> **PROBLEM DESCRIPTION**
Report back every line of the entries that contains "marked", exactly as written.

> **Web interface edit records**
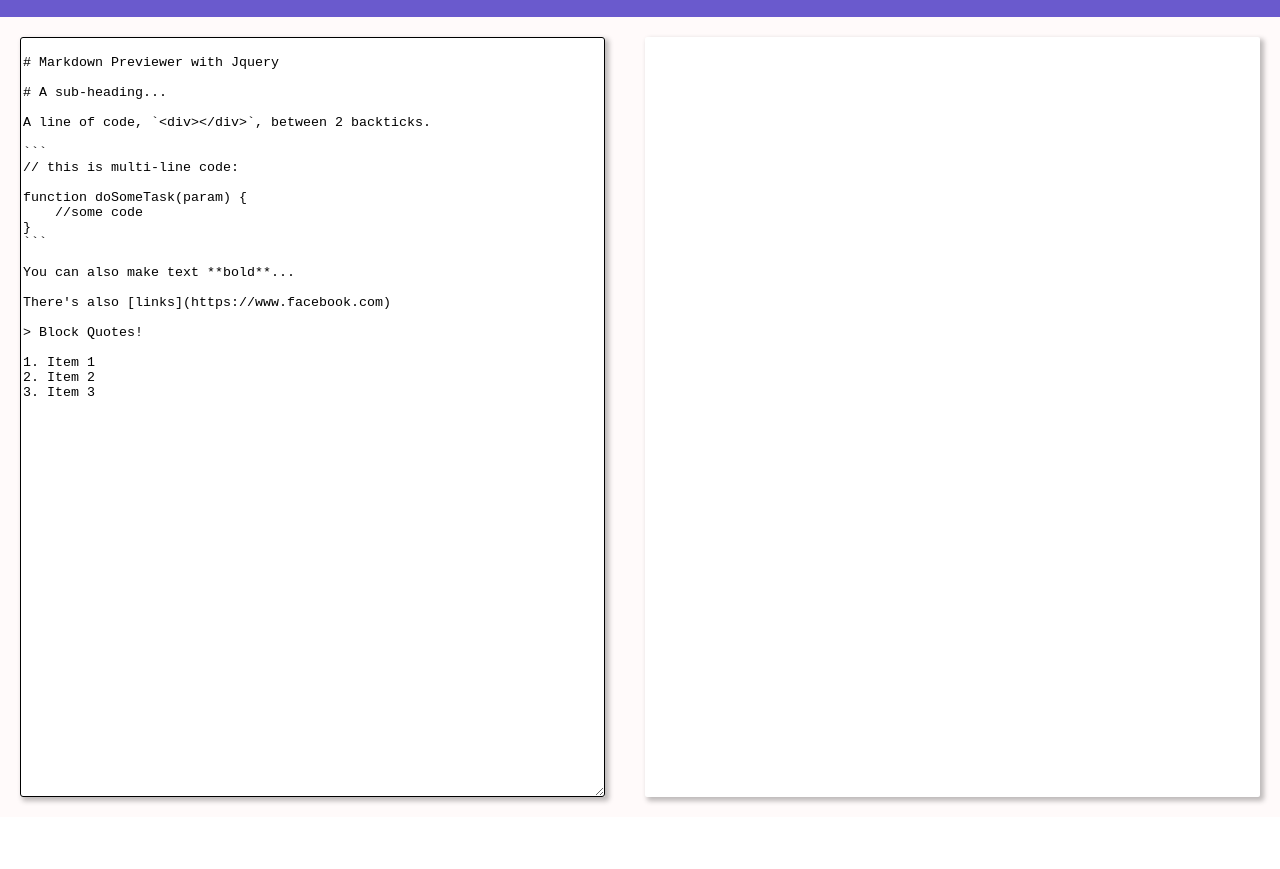
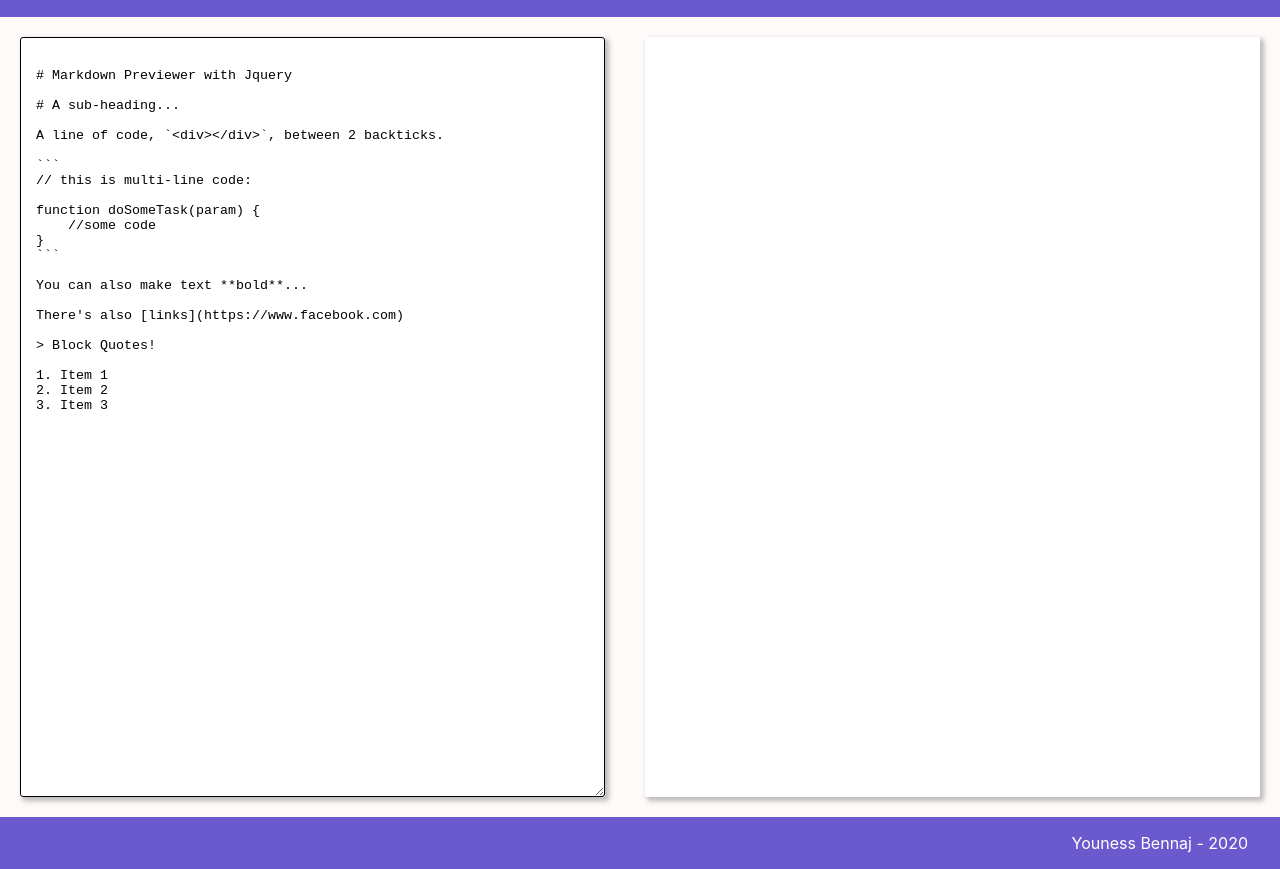
Before and after one commit to lyr-2000/markdown-previewer, a website: page index.html in a window 1280 px wide. Shown: the part 52-921 px from the top of the page. Before the commit the page ends 869 px from the top, so only its background shows below. Drawn offline with nearby package versions, Linux system fonts and the light colour scheme.

Commit message:
finish style

```diff
--- a/index.html
+++ b/index.html
@@ -23,6 +23,9 @@
 
         </div>
     </div>
+    <footer class="footer">
+        <p>Youness Bennaj - 2020</p>
+    </footer>
 </body>
 <script src="https://code.jquery.com/jquery-3.5.1.min.js"></script>
 <script src="https://cdn.jsdelivr.net/npm/marked/marked.min.js"></script>
--- a/index.js
+++ b/index.js
@@ -1,15 +1,3 @@
-//When I enter text into the #editor element, the #preview element is updated as
-//I type to display the content of the textarea => Ok
-
-
-// GitHub flavored markdown into #editor => rendered as HTML in the #preview element
-//using https://github.com/markedjs/marked => Ok
-
-//The default text in the #editor:
-//a header (H1 size), a sub header (H2 size), a link, inline code,
-//a code block, a list item, a blockquote, an image, and bolded text. => OK
-
-
 const placeholder = `
 # Markdown Previewer with Jquery
 
@@ -36,15 +24,6 @@ There's also [links](https://www.facebook.com)
 3. Item 3
 `
 
-//events =>
-//change => input value change
-//keyup => keyborad key up
-//paste => paste content in textarea
-$("#editor").on("change keyup paste", function () {
-    var currentVal = $(this).val();
-    $("#preview").html(convertMarkdownToHTML(currentVal));
-});
-
 function convertMarkdownToHTML(markdown) {
     return marked(markdown);
 }
@@ -56,5 +35,14 @@ function setDefaultTextOnLoad() {
 
 //!!! => onload() deprecated
 $(window).on('load', function () {
+    //events =>
+    //change => input value change
+    //keyup => keyborad key up
+    //paste => paste content in textarea
+    $("#editor").on("change keyup paste", function () {
+        var currentVal = $(this).val();
+        $("#preview").html(convertMarkdownToHTML(currentVal));
+    });
+
     setDefaultTextOnLoad();
 });
--- a/style.css
+++ b/style.css
@@ -43,7 +43,17 @@ body {
     padding: 15px;
 }
 
+#preview code, pre {
+    padding: 3px;
+    background-color: #F5F5F5;
+}
+
+#preview code {
+
+}
+
 #editor {
+    padding: 15px;
     flex-grow: 1;
     border-radius: 3px;
     border-style: none;
@@ -53,3 +63,14 @@ body {
 #editor:focus {
     border-color: #6A5ACD;
 }
+
+.footer {
+    background-color: #6A5ACD;
+    color: #fff;
+    display: flex;
+    justify-content: right;
+}
+
+.footer p {
+    margin-right: 2rem;
+}
```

> **OUTPUT FOR THIS EXERCISE**
 <script src="https://cdn.jsdelivr.net/npm/marked/marked.min.js"></script>
-//using https://github.com/markedjs/marked => Ok
     return marked(markdown);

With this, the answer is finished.